● **PROBLEM DESCRIPTION**: An exact copy of every entry is needed, with no images.

● **RECORDS FOR THIS EXERCISE**:
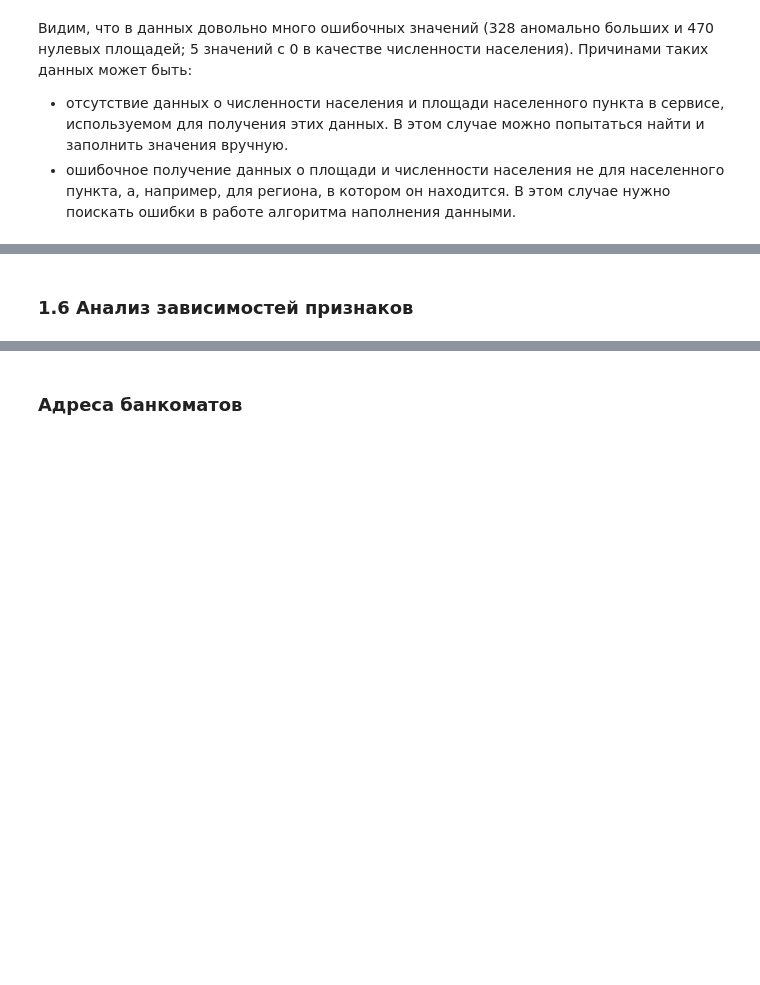
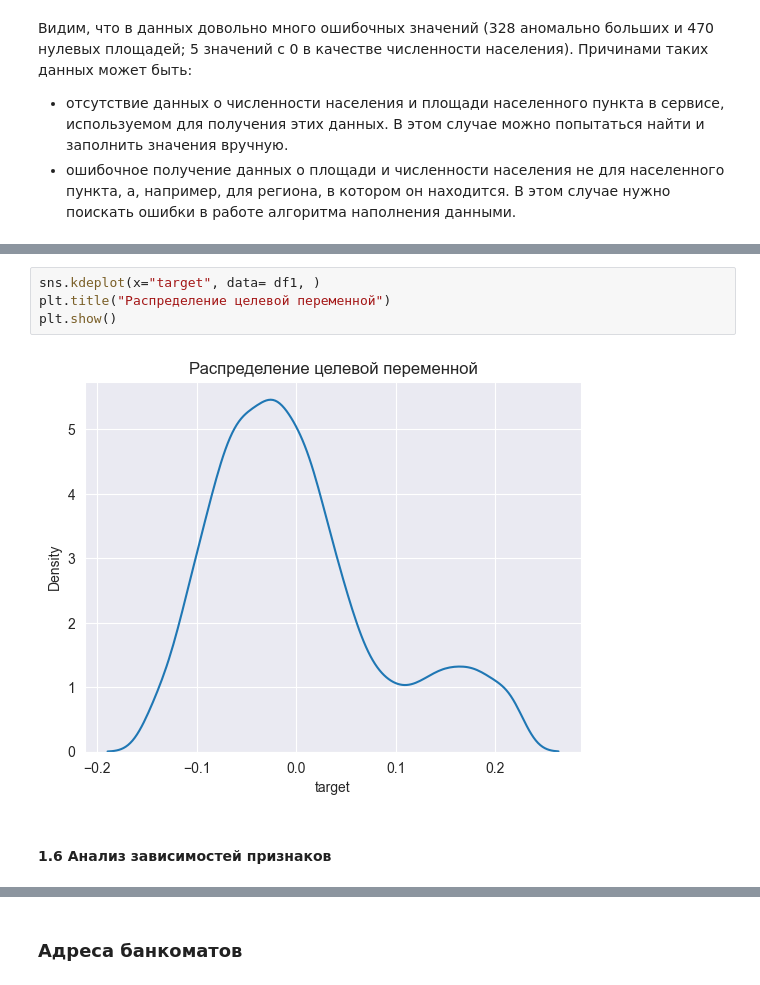
Before and after one commit to SeVlVershinin/atm-project, a Jupyter notebook: eda/eda.ipynb, the cells around one changed output, grey strips where cells are left out. Saved outputs shown, nothing was run; the diff lists cells and outputs as text; blank space fills up the shorter version.

```diff
--- a/eda/eda.ipynb
+++ b/eda/eda.ipynb
@@ -175,5 +188,11 @@ print('Количество строк с нулевой численность
+# %%
+sns.kdeplot(x="target", data= df1, )
+plt.title("Распределение целевой переменной")
+plt.show()
+# %% [output]
+[figure, added]
 # %% [markdown]
-### 1.6 Анализ зависимостей признаков
+#### 1.6 Анализ зависимостей признаков
 # %%
 
 import seaborn as sns
```
Also changed, not shown: parts of 6 cells of this notebook.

● **ANSWER SPACE**:
Before and after one commit to SeVlVershinin/atm-project, a Jupyter notebook: eda/eda.ipynb, the cells around one changed output, grey strips where cells are left out. Saved outputs shown, nothing was run; the diff lists cells and outputs as text; blank space fills up the shorter version.

```diff
--- a/eda/eda.ipynb
+++ b/eda/eda.ipynb
@@ -175,5 +188,11 @@ print('Количество строк с нулевой численность
+# %%
+sns.kdeplot(x="target", data= df1, )
+plt.title("Распределение целевой переменной")
+plt.show()
+# %% [output]
+[figure, added]
 # %% [markdown]
-### 1.6 Анализ зависимостей признаков
+#### 1.6 Анализ зависимостей признаков
 # %%
 
 import seaborn as sns
```
Also changed, not shown: parts of 6 cells of this notebook.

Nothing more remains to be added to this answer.